**Exercise description**
Repeat all of the records verbatim.

****************************************

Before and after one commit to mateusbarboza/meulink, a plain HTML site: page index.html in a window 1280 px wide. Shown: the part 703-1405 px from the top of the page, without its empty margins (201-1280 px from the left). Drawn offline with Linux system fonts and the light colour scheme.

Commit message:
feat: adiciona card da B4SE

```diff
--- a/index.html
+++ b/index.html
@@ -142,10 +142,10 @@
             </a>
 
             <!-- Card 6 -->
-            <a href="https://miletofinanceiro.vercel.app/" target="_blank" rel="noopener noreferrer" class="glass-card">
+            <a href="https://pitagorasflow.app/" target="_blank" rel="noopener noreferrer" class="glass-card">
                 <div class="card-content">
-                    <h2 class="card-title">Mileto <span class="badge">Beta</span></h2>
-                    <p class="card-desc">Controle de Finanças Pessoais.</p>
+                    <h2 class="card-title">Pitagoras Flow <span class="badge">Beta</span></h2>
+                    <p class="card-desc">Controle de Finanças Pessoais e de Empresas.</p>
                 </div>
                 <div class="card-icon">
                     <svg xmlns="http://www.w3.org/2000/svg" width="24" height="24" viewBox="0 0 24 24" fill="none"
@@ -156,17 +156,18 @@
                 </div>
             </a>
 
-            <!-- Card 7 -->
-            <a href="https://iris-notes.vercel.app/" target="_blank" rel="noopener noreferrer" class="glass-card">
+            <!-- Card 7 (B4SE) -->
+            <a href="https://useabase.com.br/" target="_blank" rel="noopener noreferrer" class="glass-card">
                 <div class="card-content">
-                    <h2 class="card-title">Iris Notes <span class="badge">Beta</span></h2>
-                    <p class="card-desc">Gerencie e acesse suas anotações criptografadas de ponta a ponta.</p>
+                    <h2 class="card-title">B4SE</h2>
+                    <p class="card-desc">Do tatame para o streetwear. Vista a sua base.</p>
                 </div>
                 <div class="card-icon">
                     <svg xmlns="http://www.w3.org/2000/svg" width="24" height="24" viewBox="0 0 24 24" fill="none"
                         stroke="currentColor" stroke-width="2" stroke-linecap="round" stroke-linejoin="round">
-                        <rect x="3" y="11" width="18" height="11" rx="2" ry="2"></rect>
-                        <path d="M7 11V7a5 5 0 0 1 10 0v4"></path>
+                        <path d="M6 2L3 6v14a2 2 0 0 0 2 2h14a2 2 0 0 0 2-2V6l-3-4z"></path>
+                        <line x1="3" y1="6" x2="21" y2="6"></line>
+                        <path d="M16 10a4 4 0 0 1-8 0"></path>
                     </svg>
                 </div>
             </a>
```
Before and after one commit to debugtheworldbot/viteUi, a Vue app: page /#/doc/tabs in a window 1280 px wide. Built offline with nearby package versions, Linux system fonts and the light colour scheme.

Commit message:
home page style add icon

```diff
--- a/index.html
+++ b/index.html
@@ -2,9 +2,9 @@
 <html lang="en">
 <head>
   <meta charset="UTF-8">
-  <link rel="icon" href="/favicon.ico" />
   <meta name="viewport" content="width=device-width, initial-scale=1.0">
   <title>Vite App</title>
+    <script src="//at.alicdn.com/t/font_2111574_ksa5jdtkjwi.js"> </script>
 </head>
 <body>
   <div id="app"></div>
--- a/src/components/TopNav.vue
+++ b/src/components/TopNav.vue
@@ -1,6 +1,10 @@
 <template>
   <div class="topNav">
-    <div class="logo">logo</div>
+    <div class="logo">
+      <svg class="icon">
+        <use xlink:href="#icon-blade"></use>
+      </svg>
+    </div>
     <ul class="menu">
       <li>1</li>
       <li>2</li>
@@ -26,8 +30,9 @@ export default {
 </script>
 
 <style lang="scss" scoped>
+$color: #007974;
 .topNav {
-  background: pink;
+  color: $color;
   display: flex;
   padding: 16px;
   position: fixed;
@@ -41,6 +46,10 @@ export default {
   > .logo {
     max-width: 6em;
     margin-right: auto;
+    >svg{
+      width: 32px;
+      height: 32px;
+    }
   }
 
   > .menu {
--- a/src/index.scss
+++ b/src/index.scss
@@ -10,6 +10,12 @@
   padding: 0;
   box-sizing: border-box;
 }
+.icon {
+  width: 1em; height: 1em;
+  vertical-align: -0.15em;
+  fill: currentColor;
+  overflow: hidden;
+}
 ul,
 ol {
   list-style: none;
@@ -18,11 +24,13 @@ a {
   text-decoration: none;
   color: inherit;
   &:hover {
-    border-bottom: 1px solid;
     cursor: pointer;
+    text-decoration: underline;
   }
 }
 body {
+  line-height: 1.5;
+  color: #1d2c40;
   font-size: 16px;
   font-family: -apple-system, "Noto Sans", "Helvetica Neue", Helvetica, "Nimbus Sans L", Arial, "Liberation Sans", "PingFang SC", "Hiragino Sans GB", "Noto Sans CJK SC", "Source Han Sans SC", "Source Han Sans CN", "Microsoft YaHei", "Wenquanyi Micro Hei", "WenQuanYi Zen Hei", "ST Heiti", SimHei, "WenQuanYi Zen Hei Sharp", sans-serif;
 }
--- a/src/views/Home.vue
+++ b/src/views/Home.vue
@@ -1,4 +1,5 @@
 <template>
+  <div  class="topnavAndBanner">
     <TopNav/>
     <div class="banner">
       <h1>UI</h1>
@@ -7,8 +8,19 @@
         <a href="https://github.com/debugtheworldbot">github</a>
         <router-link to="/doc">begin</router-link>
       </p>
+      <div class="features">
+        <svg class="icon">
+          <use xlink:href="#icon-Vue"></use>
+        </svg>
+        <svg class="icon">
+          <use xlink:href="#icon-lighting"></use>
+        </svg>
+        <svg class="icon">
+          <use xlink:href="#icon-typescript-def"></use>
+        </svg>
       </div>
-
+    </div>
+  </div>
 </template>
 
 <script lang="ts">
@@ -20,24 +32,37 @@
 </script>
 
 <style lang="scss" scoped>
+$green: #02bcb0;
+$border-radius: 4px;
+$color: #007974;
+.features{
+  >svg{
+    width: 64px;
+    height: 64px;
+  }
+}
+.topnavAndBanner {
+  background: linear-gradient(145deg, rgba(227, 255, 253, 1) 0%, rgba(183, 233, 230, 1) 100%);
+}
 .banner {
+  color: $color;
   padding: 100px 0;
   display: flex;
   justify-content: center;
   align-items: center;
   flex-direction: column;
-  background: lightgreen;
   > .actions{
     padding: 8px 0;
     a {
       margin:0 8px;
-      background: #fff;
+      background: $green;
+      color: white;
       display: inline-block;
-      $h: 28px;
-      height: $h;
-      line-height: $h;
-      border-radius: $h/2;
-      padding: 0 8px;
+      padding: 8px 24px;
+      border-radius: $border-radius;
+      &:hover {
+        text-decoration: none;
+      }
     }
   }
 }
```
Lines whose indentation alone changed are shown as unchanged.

****************************************

**Solution to the problem**
Before and after one commit to mateusbarboza/meulink, a plain HTML site: page index.html in a window 1280 px wide. Shown: the part 703-1405 px from the top of the page, without its empty margins (201-1280 px from the left). Drawn offline with Linux system fonts and the light colour scheme.

Commit message:
feat: adiciona card da B4SE

```diff
--- a/index.html
+++ b/index.html
@@ -142,10 +142,10 @@
             </a>
 
             <!-- Card 6 -->
-            <a href="https://miletofinanceiro.vercel.app/" target="_blank" rel="noopener noreferrer" class="glass-card">
+            <a href="https://pitagorasflow.app/" target="_blank" rel="noopener noreferrer" class="glass-card">
                 <div class="card-content">
-                    <h2 class="card-title">Mileto <span class="badge">Beta</span></h2>
-                    <p class="card-desc">Controle de Finanças Pessoais.</p>
+                    <h2 class="card-title">Pitagoras Flow <span class="badge">Beta</span></h2>
+                    <p class="card-desc">Controle de Finanças Pessoais e de Empresas.</p>
                 </div>
                 <div class="card-icon">
                     <svg xmlns="http://www.w3.org/2000/svg" width="24" height="24" viewBox="0 0 24 24" fill="none"
@@ -156,17 +156,18 @@
                 </div>
             </a>
 
-            <!-- Card 7 -->
-            <a href="https://iris-notes.vercel.app/" target="_blank" rel="noopener noreferrer" class="glass-card">
+            <!-- Card 7 (B4SE) -->
+            <a href="https://useabase.com.br/" target="_blank" rel="noopener noreferrer" class="glass-card">
                 <div class="card-content">
-                    <h2 class="card-title">Iris Notes <span class="badge">Beta</span></h2>
-                    <p class="card-desc">Gerencie e acesse suas anotações criptografadas de ponta a ponta.</p>
+                    <h2 class="card-title">B4SE</h2>
+                    <p class="card-desc">Do tatame para o streetwear. Vista a sua base.</p>
                 </div>
                 <div class="card-icon">
                     <svg xmlns="http://www.w3.org/2000/svg" width="24" height="24" viewBox="0 0 24 24" fill="none"
                         stroke="currentColor" stroke-width="2" stroke-linecap="round" stroke-linejoin="round">
-                        <rect x="3" y="11" width="18" height="11" rx="2" ry="2"></rect>
-                        <path d="M7 11V7a5 5 0 0 1 10 0v4"></path>
+                        <path d="M6 2L3 6v14a2 2 0 0 0 2 2h14a2 2 0 0 0 2-2V6l-3-4z"></path>
+                        <line x1="3" y1="6" x2="21" y2="6"></line>
+                        <path d="M16 10a4 4 0 0 1-8 0"></path>
                     </svg>
                 </div>
             </a>
```
Before and after one commit to debugtheworldbot/viteUi, a Vue app: page /#/doc/tabs in a window 1280 px wide. Built offline with nearby package versions, Linux system fonts and the light colour scheme.

Commit message:
home page style add icon

```diff
--- a/index.html
+++ b/index.html
@@ -2,9 +2,9 @@
 <html lang="en">
 <head>
   <meta charset="UTF-8">
-  <link rel="icon" href="/favicon.ico" />
   <meta name="viewport" content="width=device-width, initial-scale=1.0">
   <title>Vite App</title>
+    <script src="//at.alicdn.com/t/font_2111574_ksa5jdtkjwi.js"> </script>
 </head>
 <body>
   <div id="app"></div>
--- a/src/components/TopNav.vue
+++ b/src/components/TopNav.vue
@@ -1,6 +1,10 @@
 <template>
   <div class="topNav">
-    <div class="logo">logo</div>
+    <div class="logo">
+      <svg class="icon">
+        <use xlink:href="#icon-blade"></use>
+      </svg>
+    </div>
     <ul class="menu">
       <li>1</li>
       <li>2</li>
@@ -26,8 +30,9 @@ export default {
 </script>
 
 <style lang="scss" scoped>
+$color: #007974;
 .topNav {
-  background: pink;
+  color: $color;
   display: flex;
   padding: 16px;
   position: fixed;
@@ -41,6 +46,10 @@ export default {
   > .logo {
     max-width: 6em;
     margin-right: auto;
+    >svg{
+      width: 32px;
+      height: 32px;
+    }
   }
 
   > .menu {
--- a/src/index.scss
+++ b/src/index.scss
@@ -10,6 +10,12 @@
   padding: 0;
   box-sizing: border-box;
 }
+.icon {
+  width: 1em; height: 1em;
+  vertical-align: -0.15em;
+  fill: currentColor;
+  overflow: hidden;
+}
 ul,
 ol {
   list-style: none;
@@ -18,11 +24,13 @@ a {
   text-decoration: none;
   color: inherit;
   &:hover {
-    border-bottom: 1px solid;
     cursor: pointer;
+    text-decoration: underline;
   }
 }
 body {
+  line-height: 1.5;
+  color: #1d2c40;
   font-size: 16px;
   font-family: -apple-system, "Noto Sans", "Helvetica Neue", Helvetica, "Nimbus Sans L", Arial, "Liberation Sans", "PingFang SC", "Hiragino Sans GB", "Noto Sans CJK SC", "Source Han Sans SC", "Source Han Sans CN", "Microsoft YaHei", "Wenquanyi Micro Hei", "WenQuanYi Zen Hei", "ST Heiti", SimHei, "WenQuanYi Zen Hei Sharp", sans-serif;
 }
--- a/src/views/Home.vue
+++ b/src/views/Home.vue
@@ -1,4 +1,5 @@
 <template>
+  <div  class="topnavAndBanner">
     <TopNav/>
     <div class="banner">
       <h1>UI</h1>
@@ -7,8 +8,19 @@
         <a href="https://github.com/debugtheworldbot">github</a>
         <router-link to="/doc">begin</router-link>
       </p>
+      <div class="features">
+        <svg class="icon">
+          <use xlink:href="#icon-Vue"></use>
+        </svg>
+        <svg class="icon">
+          <use xlink:href="#icon-lighting"></use>
+        </svg>
+        <svg class="icon">
+          <use xlink:href="#icon-typescript-def"></use>
+        </svg>
       </div>
-
+    </div>
+  </div>
 </template>
 
 <script lang="ts">
@@ -20,24 +32,37 @@
 </script>
 
 <style lang="scss" scoped>
+$green: #02bcb0;
+$border-radius: 4px;
+$color: #007974;
+.features{
+  >svg{
+    width: 64px;
+    height: 64px;
+  }
+}
+.topnavAndBanner {
+  background: linear-gradient(145deg, rgba(227, 255, 253, 1) 0%, rgba(183, 233, 230, 1) 100%);
+}
 .banner {
+  color: $color;
   padding: 100px 0;
   display: flex;
   justify-content: center;
   align-items: center;
   flex-direction: column;
-  background: lightgreen;
   > .actions{
     padding: 8px 0;
     a {
       margin:0 8px;
-      background: #fff;
+      background: $green;
+      color: white;
       display: inline-block;
-      $h: 28px;
-      height: $h;
-      line-height: $h;
-      border-radius: $h/2;
-      padding: 0 8px;
+      padding: 8px 24px;
+      border-radius: $border-radius;
+      &:hover {
+        text-decoration: none;
+      }
     }
   }
 }
```
Lines whose indentation alone changed are shown as unchanged.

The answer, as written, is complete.